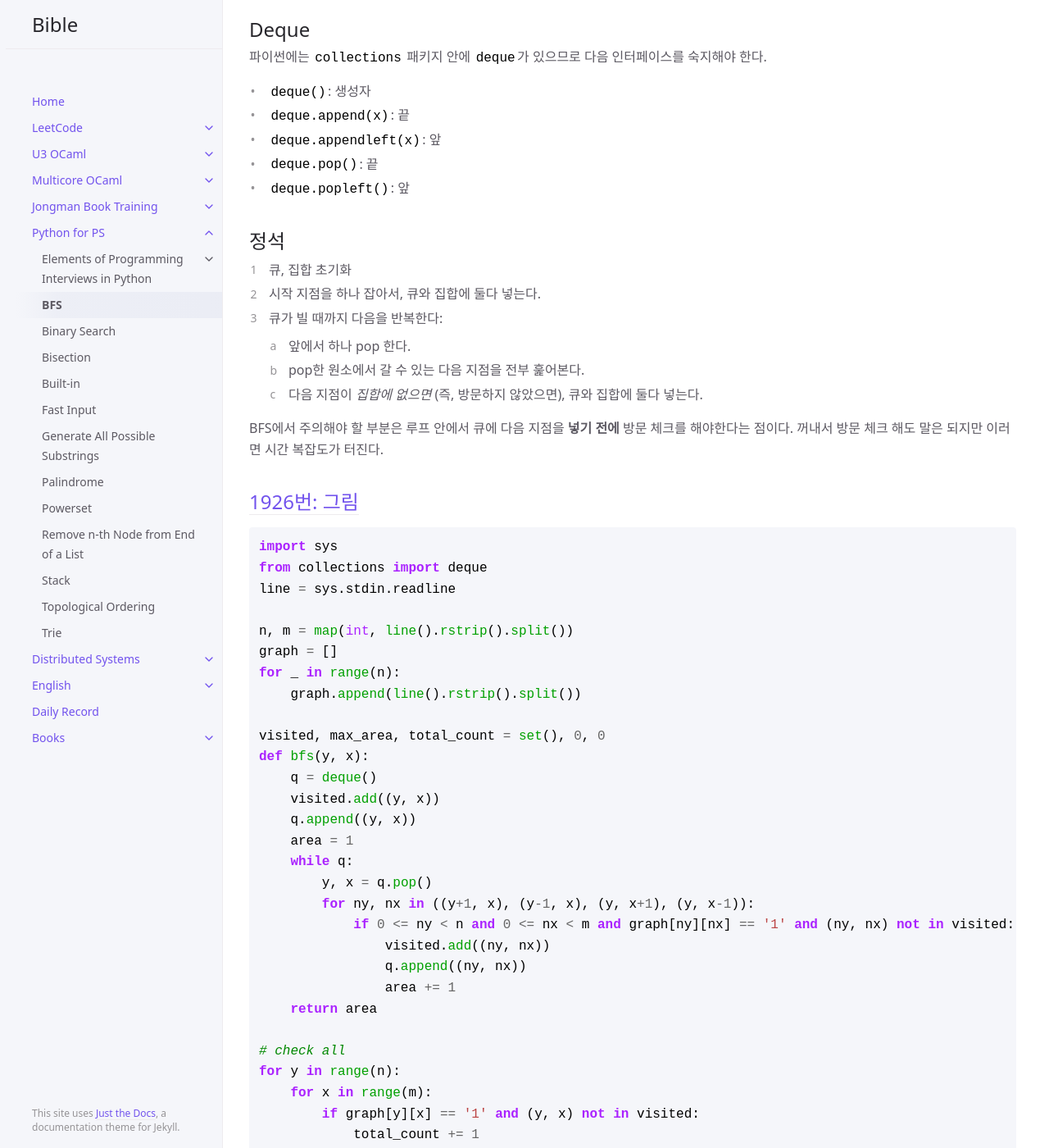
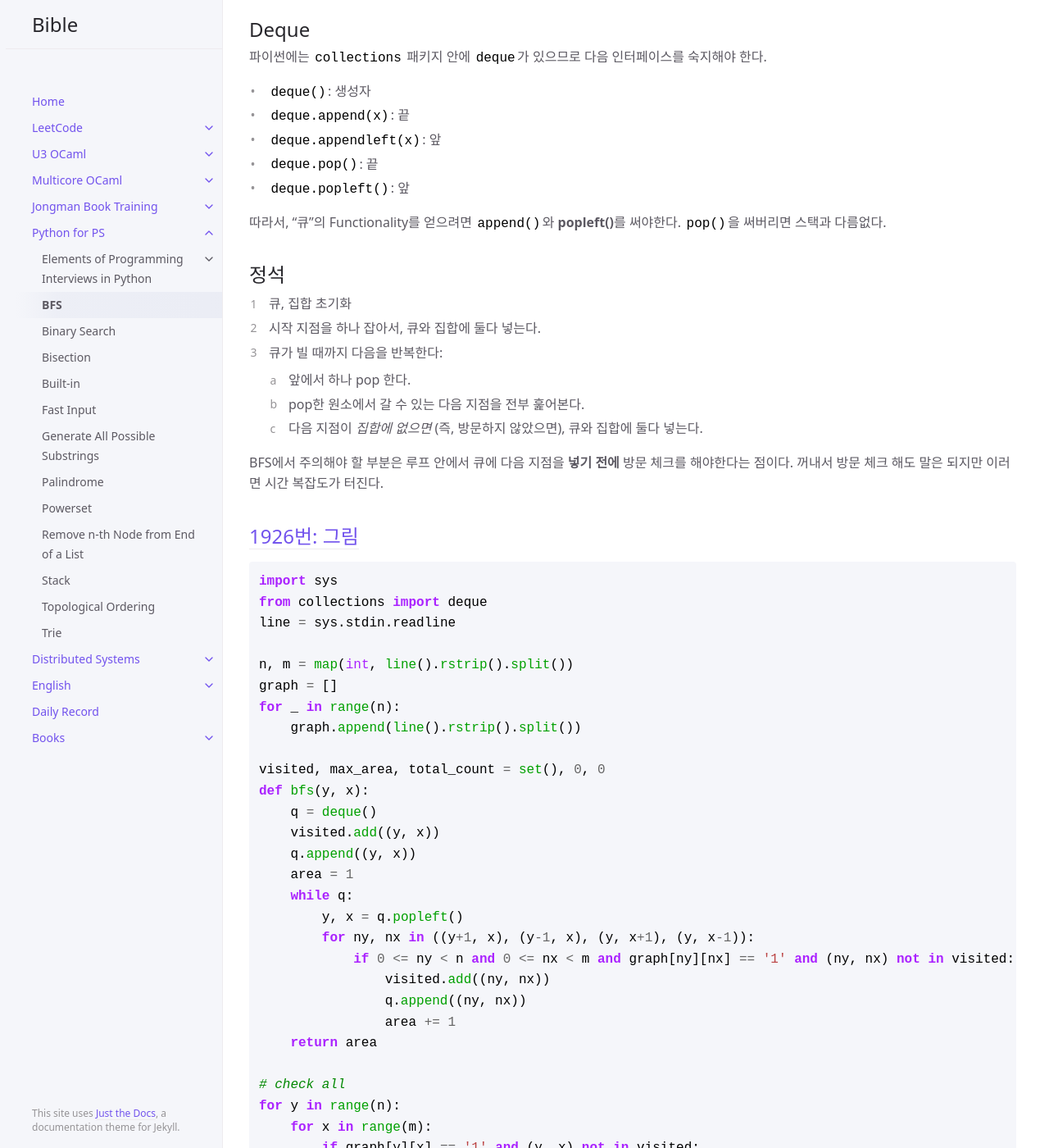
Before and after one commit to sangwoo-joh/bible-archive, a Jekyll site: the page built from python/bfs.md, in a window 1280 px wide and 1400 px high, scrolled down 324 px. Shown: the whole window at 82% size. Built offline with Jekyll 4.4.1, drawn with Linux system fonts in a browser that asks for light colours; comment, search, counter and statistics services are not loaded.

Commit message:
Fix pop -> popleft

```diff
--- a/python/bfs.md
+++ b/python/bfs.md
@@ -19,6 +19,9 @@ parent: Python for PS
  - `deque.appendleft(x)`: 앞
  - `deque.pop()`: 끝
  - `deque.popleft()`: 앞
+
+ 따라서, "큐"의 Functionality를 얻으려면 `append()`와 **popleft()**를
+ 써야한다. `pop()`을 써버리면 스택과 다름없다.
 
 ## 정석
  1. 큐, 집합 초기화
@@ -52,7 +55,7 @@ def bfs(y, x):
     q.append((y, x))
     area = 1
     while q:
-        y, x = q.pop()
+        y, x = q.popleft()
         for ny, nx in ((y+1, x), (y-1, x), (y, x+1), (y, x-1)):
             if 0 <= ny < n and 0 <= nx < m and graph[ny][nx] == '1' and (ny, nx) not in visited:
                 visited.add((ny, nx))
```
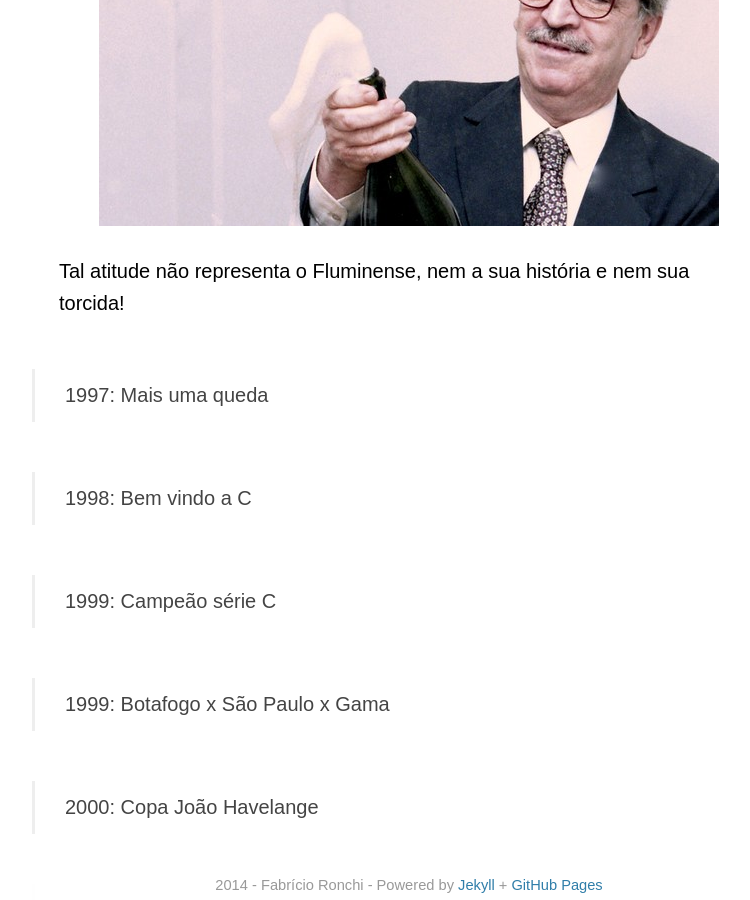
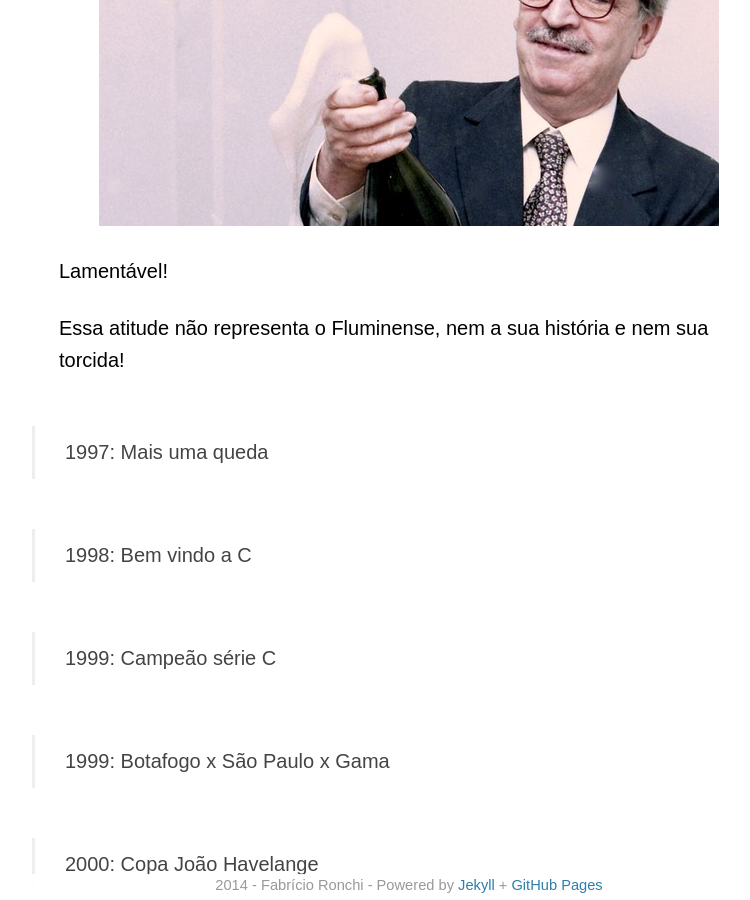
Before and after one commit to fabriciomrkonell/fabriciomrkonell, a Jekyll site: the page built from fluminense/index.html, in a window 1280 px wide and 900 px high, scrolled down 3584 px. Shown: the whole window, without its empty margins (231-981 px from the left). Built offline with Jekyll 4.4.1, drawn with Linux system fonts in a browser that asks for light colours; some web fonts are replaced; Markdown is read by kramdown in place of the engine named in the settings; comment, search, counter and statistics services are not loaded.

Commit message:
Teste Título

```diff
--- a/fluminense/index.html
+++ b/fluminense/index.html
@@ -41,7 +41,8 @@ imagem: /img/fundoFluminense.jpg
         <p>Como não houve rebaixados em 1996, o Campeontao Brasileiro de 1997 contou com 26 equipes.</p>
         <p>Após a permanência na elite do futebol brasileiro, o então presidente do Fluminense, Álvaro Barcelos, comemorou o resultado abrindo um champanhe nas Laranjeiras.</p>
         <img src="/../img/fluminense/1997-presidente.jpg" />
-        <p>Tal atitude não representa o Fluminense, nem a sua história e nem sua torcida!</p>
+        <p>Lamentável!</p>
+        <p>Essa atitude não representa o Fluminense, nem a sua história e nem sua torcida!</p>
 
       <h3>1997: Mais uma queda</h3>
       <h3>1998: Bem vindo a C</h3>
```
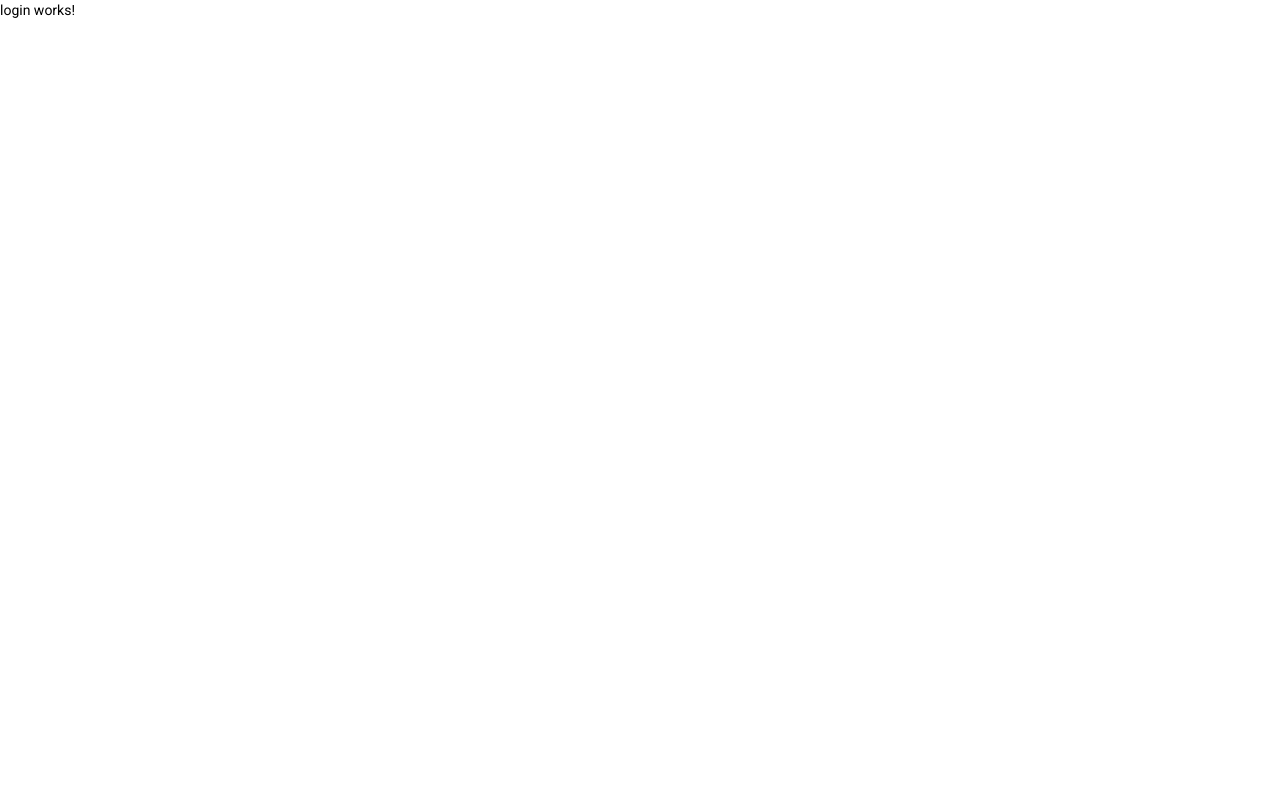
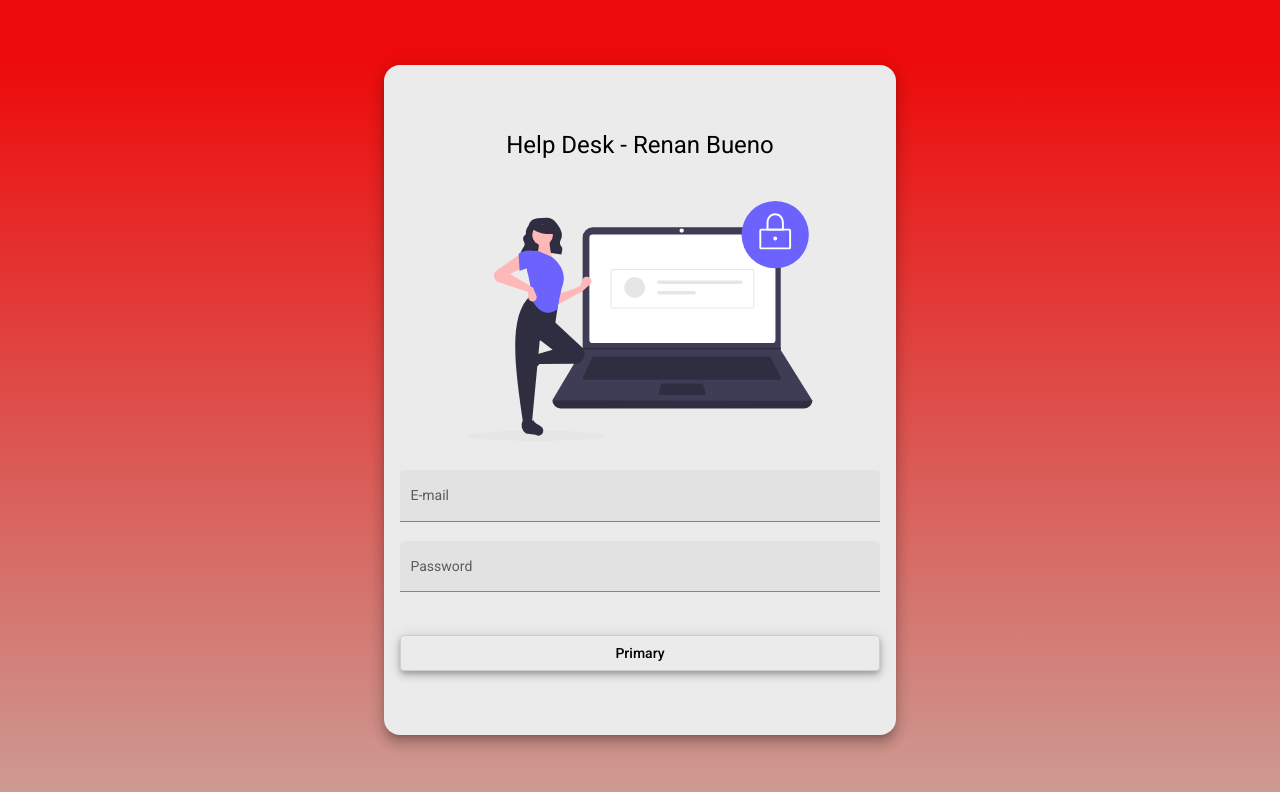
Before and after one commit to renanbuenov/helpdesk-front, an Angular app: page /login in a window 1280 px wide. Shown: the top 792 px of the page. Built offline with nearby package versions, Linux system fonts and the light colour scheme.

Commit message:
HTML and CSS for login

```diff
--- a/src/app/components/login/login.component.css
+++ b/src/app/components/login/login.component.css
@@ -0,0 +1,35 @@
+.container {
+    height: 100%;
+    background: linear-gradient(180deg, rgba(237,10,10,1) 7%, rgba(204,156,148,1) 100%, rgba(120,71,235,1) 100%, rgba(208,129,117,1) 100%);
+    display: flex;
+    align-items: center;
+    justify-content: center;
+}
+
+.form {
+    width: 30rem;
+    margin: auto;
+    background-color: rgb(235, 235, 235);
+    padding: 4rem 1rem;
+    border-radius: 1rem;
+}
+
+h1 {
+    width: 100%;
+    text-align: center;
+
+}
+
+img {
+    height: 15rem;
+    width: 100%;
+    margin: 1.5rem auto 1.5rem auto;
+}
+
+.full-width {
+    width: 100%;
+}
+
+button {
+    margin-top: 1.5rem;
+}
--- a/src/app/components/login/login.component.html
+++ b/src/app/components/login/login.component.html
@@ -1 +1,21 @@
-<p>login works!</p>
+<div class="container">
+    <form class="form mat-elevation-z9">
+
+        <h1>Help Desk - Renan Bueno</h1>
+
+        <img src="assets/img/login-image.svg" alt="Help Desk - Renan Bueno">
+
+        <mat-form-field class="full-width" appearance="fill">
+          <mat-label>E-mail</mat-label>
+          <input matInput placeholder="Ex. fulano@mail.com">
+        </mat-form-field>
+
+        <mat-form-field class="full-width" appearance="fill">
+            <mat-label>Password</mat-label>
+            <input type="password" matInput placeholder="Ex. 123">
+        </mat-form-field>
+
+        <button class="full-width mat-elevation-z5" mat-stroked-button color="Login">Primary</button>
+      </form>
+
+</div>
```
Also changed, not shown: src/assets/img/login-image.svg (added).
# # # # #
* **YOUR INSTRUCTIONS**
The copy must reproduce every entry exactly while excluding all pictures.

* **OUTPUT FOR THIS TASK**
Before and after one commit to sangwoo-joh/bible-archive, a Jekyll site: the page built from python/bfs.md, in a window 1280 px wide and 1400 px high, scrolled down 324 px. Shown: the whole window at 82% size. Built offline with Jekyll 4.4.1, drawn with Linux system fonts in a browser that asks for light colours; comment, search, counter and statistics services are not loaded.

Commit message:
Fix pop -> popleft

```diff
--- a/python/bfs.md
+++ b/python/bfs.md
@@ -19,6 +19,9 @@ parent: Python for PS
  - `deque.appendleft(x)`: 앞
  - `deque.pop()`: 끝
  - `deque.popleft()`: 앞
+
+ 따라서, "큐"의 Functionality를 얻으려면 `append()`와 **popleft()**를
+ 써야한다. `pop()`을 써버리면 스택과 다름없다.
 
 ## 정석
  1. 큐, 집합 초기화
@@ -52,7 +55,7 @@ def bfs(y, x):
     q.append((y, x))
     area = 1
     while q:
-        y, x = q.pop()
+        y, x = q.popleft()
         for ny, nx in ((y+1, x), (y-1, x), (y, x+1), (y, x-1)):
             if 0 <= ny < n and 0 <= nx < m and graph[ny][nx] == '1' and (ny, nx) not in visited:
                 visited.add((ny, nx))
```
Before and after one commit to fabriciomrkonell/fabriciomrkonell, a Jekyll site: the page built from fluminense/index.html, in a window 1280 px wide and 900 px high, scrolled down 3584 px. Shown: the whole window, without its empty margins (231-981 px from the left). Built offline with Jekyll 4.4.1, drawn with Linux system fonts in a browser that asks for light colours; some web fonts are replaced; Markdown is read by kramdown in place of the engine named in the settings; comment, search, counter and statistics services are not loaded.

Commit message:
Teste Título

```diff
--- a/fluminense/index.html
+++ b/fluminense/index.html
@@ -41,7 +41,8 @@ imagem: /img/fundoFluminense.jpg
         <p>Como não houve rebaixados em 1996, o Campeontao Brasileiro de 1997 contou com 26 equipes.</p>
         <p>Após a permanência na elite do futebol brasileiro, o então presidente do Fluminense, Álvaro Barcelos, comemorou o resultado abrindo um champanhe nas Laranjeiras.</p>
         <img src="/../img/fluminense/1997-presidente.jpg" />
-        <p>Tal atitude não representa o Fluminense, nem a sua história e nem sua torcida!</p>
+        <p>Lamentável!</p>
+        <p>Essa atitude não representa o Fluminense, nem a sua história e nem sua torcida!</p>
 
       <h3>1997: Mais uma queda</h3>
       <h3>1998: Bem vindo a C</h3>
```
Before and after one commit to renanbuenov/helpdesk-front, an Angular app: page /login in a window 1280 px wide. Shown: the top 792 px of the page. Built offline with nearby package versions, Linux system fonts and the light colour scheme.

Commit message:
HTML and CSS for login

```diff
--- a/src/app/components/login/login.component.css
+++ b/src/app/components/login/login.component.css
@@ -0,0 +1,35 @@
+.container {
+    height: 100%;
+    background: linear-gradient(180deg, rgba(237,10,10,1) 7%, rgba(204,156,148,1) 100%, rgba(120,71,235,1) 100%, rgba(208,129,117,1) 100%);
+    display: flex;
+    align-items: center;
+    justify-content: center;
+}
+
+.form {
+    width: 30rem;
+    margin: auto;
+    background-color: rgb(235, 235, 235);
+    padding: 4rem 1rem;
+    border-radius: 1rem;
+}
+
+h1 {
+    width: 100%;
+    text-align: center;
+
+}
+
+img {
+    height: 15rem;
+    width: 100%;
+    margin: 1.5rem auto 1.5rem auto;
+}
+
+.full-width {
+    width: 100%;
+}
+
+button {
+    margin-top: 1.5rem;
+}
--- a/src/app/components/login/login.component.html
+++ b/src/app/components/login/login.component.html
@@ -1 +1,21 @@
-<p>login works!</p>
+<div class="container">
+    <form class="form mat-elevation-z9">
+
+        <h1>Help Desk - Renan Bueno</h1>
+
+        <img src="assets/img/login-image.svg" alt="Help Desk - Renan Bueno">
+
+        <mat-form-field class="full-width" appearance="fill">
+          <mat-label>E-mail</mat-label>
+          <input matInput placeholder="Ex. fulano@mail.com">
+        </mat-form-field>
+
+        <mat-form-field class="full-width" appearance="fill">
+            <mat-label>Password</mat-label>
+            <input type="password" matInput placeholder="Ex. 123">
+        </mat-form-field>
+
+        <button class="full-width mat-elevation-z5" mat-stroked-button color="Login">Primary</button>
+      </form>
+
+</div>
```
Also changed, not shown: src/assets/img/login-image.svg (added).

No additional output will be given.